# Data for this task
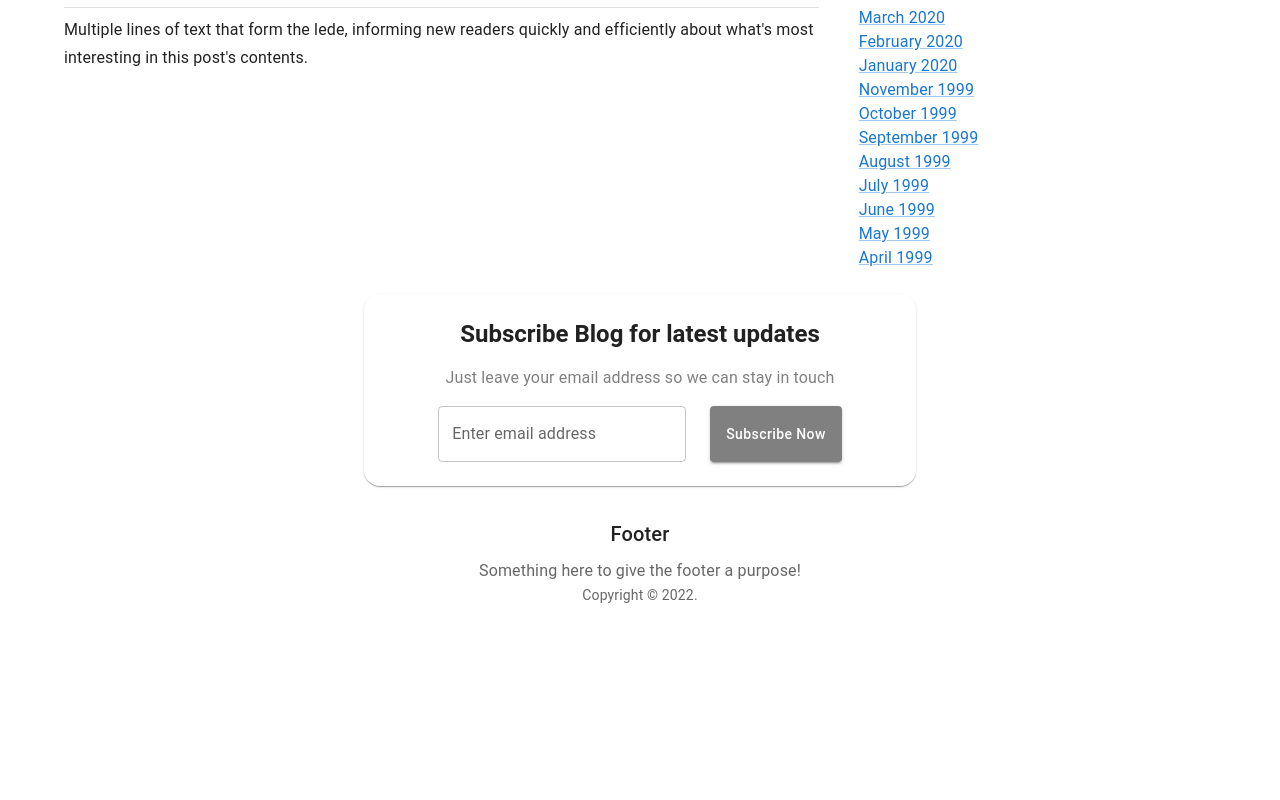
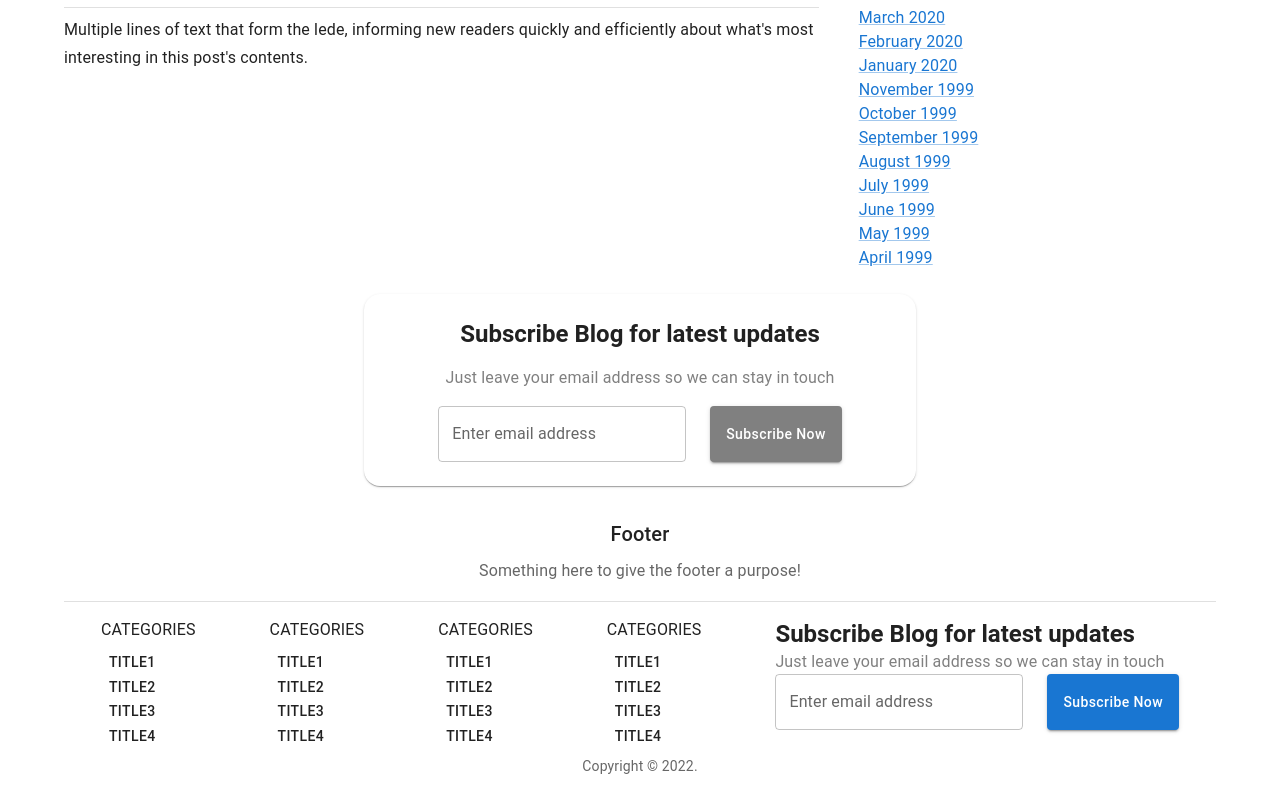
Before and after one commit to TheMankel/CMS, a React (Create React App) app in the folder client/: page /home in a window 1280 px wide. Shown: the part 792-1592 px from the top of the page. Before the commit the page ends 1421 px from the top, so only its background shows below. Built offline with nearby package versions, Linux system fonts and the light colour scheme.

Commit message:
First draft of new footer

```diff
--- a/client/src/components/Footer/Footer.js
+++ b/client/src/components/Footer/Footer.js
@@ -4,6 +4,11 @@ import Box from '@mui/material/Box';
 import Container from '@mui/material/Container';
 import Typography from '@mui/material/Typography';
 import Copyright from '../Copyright.js/Copyright';
+import TextField from '@mui/material/TextField';
+import Button from '@mui/material/Button';
+import List from '@mui/material/List';
+import Link from '@mui/material/Link';
+import { Divider } from '@mui/material';
 
 const Footer = (props) => {
   const { description, title, url } = props;
@@ -21,6 +26,223 @@ const Footer = (props) => {
           component='p'>
           {description}
         </Typography>
+        <Divider sx={{ margin: '16px 0' }} />
+        <Box display='flex' justifyContent='space-around'>
+          <Box>
+            <Typography>CATEGORIES</Typography>
+            <List
+              sx={{
+                display: 'flex',
+                flexDirection: 'column',
+                flexWrap: 'wrap',
+              }}>
+              <Link
+                color='inherit'
+                variant='button'
+                underline='none'
+                key={1}
+                href='dupa'
+                sx={{ px: 1 }}>
+                title1
+              </Link>
+              <Link
+                color='inherit'
+                variant='button'
+                underline='none'
+                key={1}
+                href='dupa'
+                sx={{ px: 1 }}>
+                title2
+              </Link>
+              <Link
+                color='inherit'
+                variant='button'
+                underline='none'
+                key={1}
+                href='dupa'
+                sx={{ px: 1 }}>
+                title3
+              </Link>
+              <Link
+                color='inherit'
+                variant='button'
+                underline='none'
+                key={1}
+                href='dupa'
+                sx={{ px: 1 }}>
+                title4
+              </Link>
+            </List>
+          </Box>
+          <Box>
+            <Typography>CATEGORIES</Typography>
+            <List
+              sx={{
+                display: 'flex',
+                flexDirection: 'column',
+                flexWrap: 'wrap',
+              }}>
+              <Link
+                color='inherit'
+                variant='button'
+                underline='none'
+                key={1}
+                href='dupa'
+                sx={{ px: 1 }}>
+                title1
+              </Link>
+              <Link
+                color='inherit'
+                variant='button'
+                underline='none'
+                key={1}
+                href='dupa'
+                sx={{ px: 1 }}>
+                title2
+              </Link>
+              <Link
+                color='inherit'
+                variant='button'
+                underline='none'
+                key={1}
+                href='dupa'
+                sx={{ px: 1 }}>
+                title3
+              </Link>
+              <Link
+                color='inherit'
+                variant='button'
+                underline='none'
+                key={1}
+                href='dupa'
+                sx={{ px: 1 }}>
+                title4
+              </Link>
+            </List>
+          </Box>
+          <Box>
+            <Typography>CATEGORIES</Typography>
+            <List
+              sx={{
+                display: 'flex',
+                flexDirection: 'column',
+                flexWrap: 'wrap',
+              }}>
+              <Link
+                color='inherit'
+                variant='button'
+                underline='none'
+                key={1}
+                href='dupa'
+                sx={{ px: 1 }}>
+                title1
+              </Link>
+              <Link
+                color='inherit'
+                variant='button'
+                underline='none'
+                key={1}
+                href='dupa'
+                sx={{ px: 1 }}>
+                title2
+              </Link>
+              <Link
+                color='inherit'
+                variant='button'
+                underline='none'
+                key={1}
+                href='dupa'
+                sx={{ px: 1 }}>
+                title3
+              </Link>
+              <Link
+                color='inherit'
+                variant='button'
+                underline='none'
+                key={1}
+                href='dupa'
+                sx={{ px: 1 }}>
+                title4
+              </Link>
+            </List>
+          </Box>
+          <Box>
+            <Typography>CATEGORIES</Typography>
+            <List
+              sx={{
+                display: 'flex',
+                flexDirection: 'column',
+                flexWrap: 'wrap',
+              }}>
+              <Link
+                color='inherit'
+                variant='button'
+                underline='none'
+                key={1}
+                href='dupa'
+                sx={{ px: 1 }}>
+                title1
+              </Link>
+              <Link
+                color='inherit'
+                variant='button'
+                underline='none'
+                key={1}
+                href='dupa'
+                sx={{ px: 1 }}>
+                title2
+              </Link>
+              <Link
+                color='inherit'
+                variant='button'
+                underline='none'
+                key={1}
+                href='dupa'
+                sx={{ px: 1 }}>
+                title3
+              </Link>
+              <Link
+                color='inherit'
+                variant='button'
+                underline='none'
+                key={1}
+                href='dupa'
+                sx={{ px: 1 }}>
+                title4
+              </Link>
+            </List>
+          </Box>
+          <Box>
+            <Typography component='h5' variant='h5' fontWeight={700}>
+              Subscribe Blog for latest updates
+            </Typography>
+            <Typography component='p' variant='p' color='gray'>
+              Just leave your email address so we can stay in touch
+            </Typography>
+            <Box
+              component='form'
+              noValidate
+              autoComplete='off'
+              sx={{
+                display: 'flex',
+                justifyContent: 'center',
+                gap: '24px',
+              }}>
+              <TextField
+                id='outlined-basic'
+                label='Enter email address'
+                variant='outlined'
+              />
+              <Button
+                variant='contained'
+                sx={{
+                  textTransform: 'none',
+                }}>
+                Subscribe Now
+              </Button>
+            </Box>
+          </Box>
+        </Box>
         <Copyright title={url} />
       </Container>
     </Box>
```
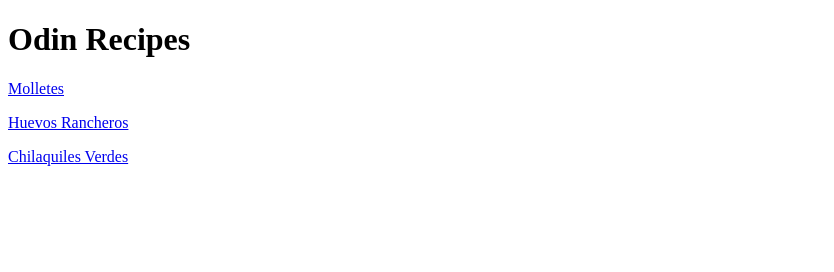
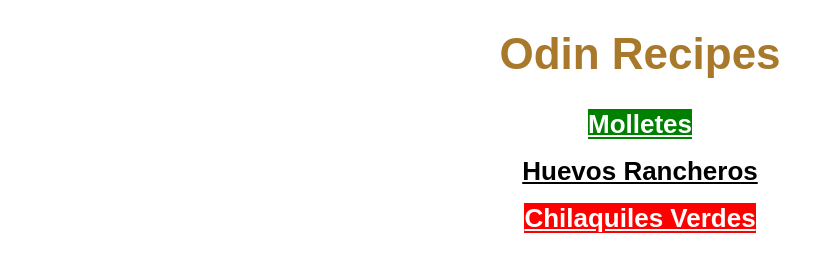
Before and after one commit to EKM96/odin-recipes, a plain HTML site: page index.html in a window 1280 px wide. Shown: the whole page, without its empty margins (0-834 px from the left). Drawn offline with Linux system fonts and the light colour scheme.

Commit message:
Add style.css file

```diff
--- a/index.html
+++ b/index.html
@@ -2,13 +2,16 @@
 <html lang="en">
     <head>
         <meta charset="UTF-8">
+        <link rel="stylesheet" href="style.css">
         <title>Breakfast Recipes</title>
     </head>
 
     <body>
-        <h1>Odin Recipes</h1>
-        <a href="recipes/molletes.html">Molletes</a>
-        <p><a href="recipes/huevos-rancheros.html">Huevos Rancheros</a></p>
-        <p><a href="recipes/chilaquiles-verdes.html">Chilaquiles Verdes</a></p>
+        <div id="home">
+            <h1 id="title">Odin Recipes</h1>
+            <p><a class="color-1 green-bg" href="recipes/molletes.html">Molletes</a></p>
+            <p><a class="color-2 white-bg" href="recipes/huevos-rancheros.html">Huevos Rancheros</a></p>
+            <p><a class="color-1 red-bg" href="recipes/chilaquiles-verdes.html">Chilaquiles Verdes</a></p>
+        </div>
     </body>
 </html>
--- /dev/null
+++ b/style.css
@@ -0,0 +1,49 @@
+#home {
+    font-family: "Arial", sans-serif;
+    text-align: center;
+}
+
+#title,
+.ref-color {
+    color: #a9792b;
+}
+
+#title {
+    font-size: 44px;
+}
+
+.green-bg {
+    background-color: green;
+}
+
+.white-bg {
+    background-color: white;
+}
+
+.red-bg {
+    background-color: red;
+}
+
+.green-bg,
+.white-bg,
+.red-bg {
+    font-weight: bold;
+    font-size: 26px;
+}
+
+.color-1 {
+    color: white;
+}
+
+.color-2 {
+    color: black;
+}
+
+.recipe-size {
+    font-size: 18px;
+}
+
+.img-size {
+    width: 300px;
+    height: auto;
+}
```
Also changed, not shown: recipes/chilaquiles-verdes.html (+7 -4 lines), recipes/huevos-rancheros.html (+8 -7 lines), recipes/molletes.html (+7 -4 lines).
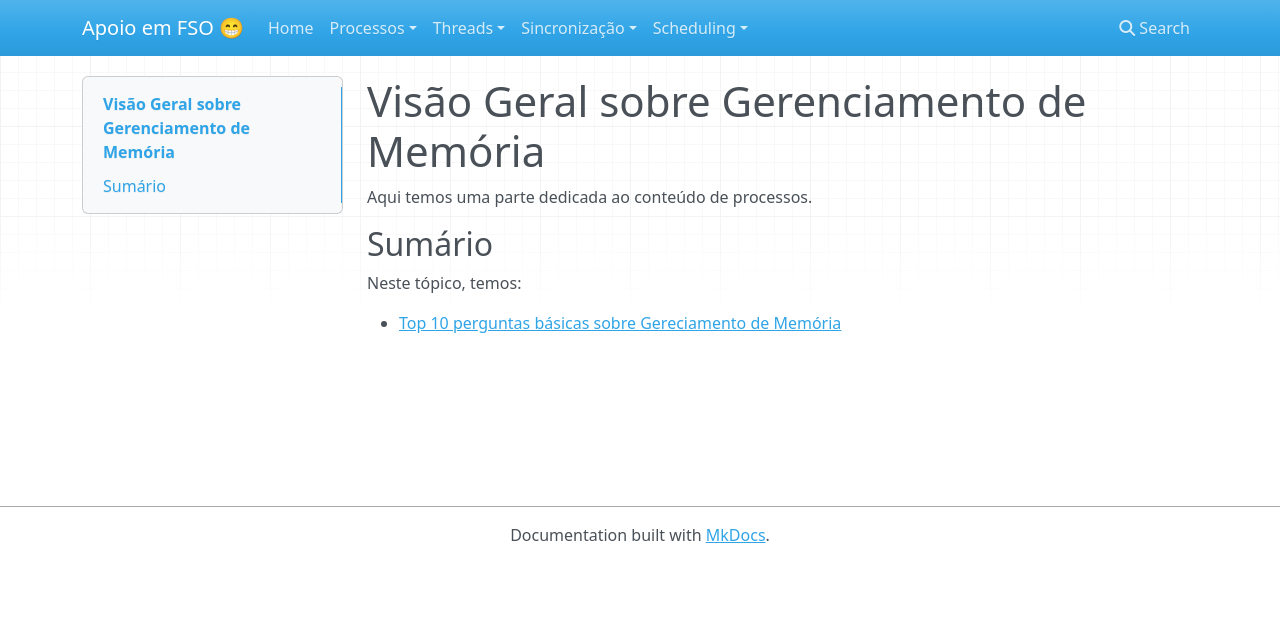
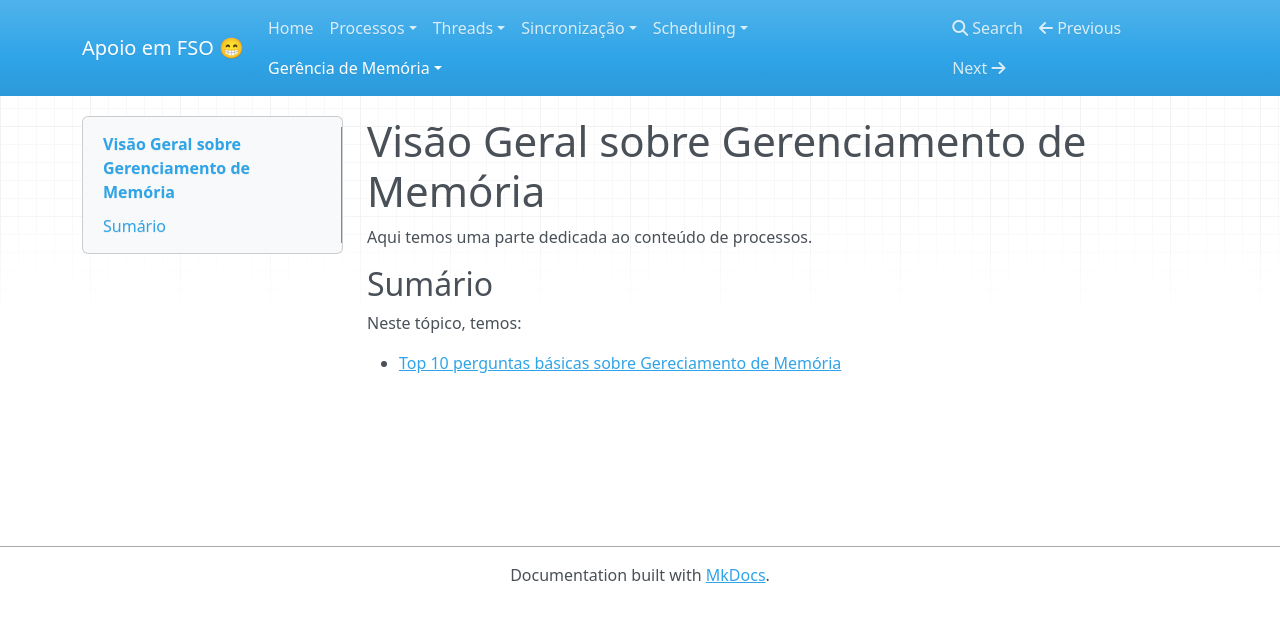
Before and after one commit to caio-venancio/fso-apoio, an MkDocs documentation site: the page built from docs/Memória/index.md, in a window 1280 px wide. Shown: the top 622 px of the page. Built offline with MkDocs 1.6.1, drawn with Linux system fonts in a browser that asks for light colours; nearby versions of some CDN libraries; some of the changed lines change nothing that is shown.

Commit message:
feat: adicionar no header o tópico de memória

```diff
--- a/mkdocs.yml
+++ b/mkdocs.yml
@@ -11,6 +11,9 @@ nav:
     - Visão geral: Sincronização/index.md
   - Scheduling:
     - Visão geral: Scheduling/index.md
+  - Gerência de Memória:
+     - Visão Geral: Memória/index.md
+     - Top 10 Perguntas Básicas sobre Memória: Memória/top-10-basico-memoria.md
     # - Home: index.md
     # - Introdução: introducao.md
     # - Tutoriais:
```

# Exercise brief
Copy, from the data above, every line where the word "white" appears.

# Response box
+            <p><a class="color-2 white-bg" href="recipes/huevos-rancheros.html">Huevos Rancheros</a></p>
+.white-bg {
+    background-color: white;
+.white-bg,
+    color: white;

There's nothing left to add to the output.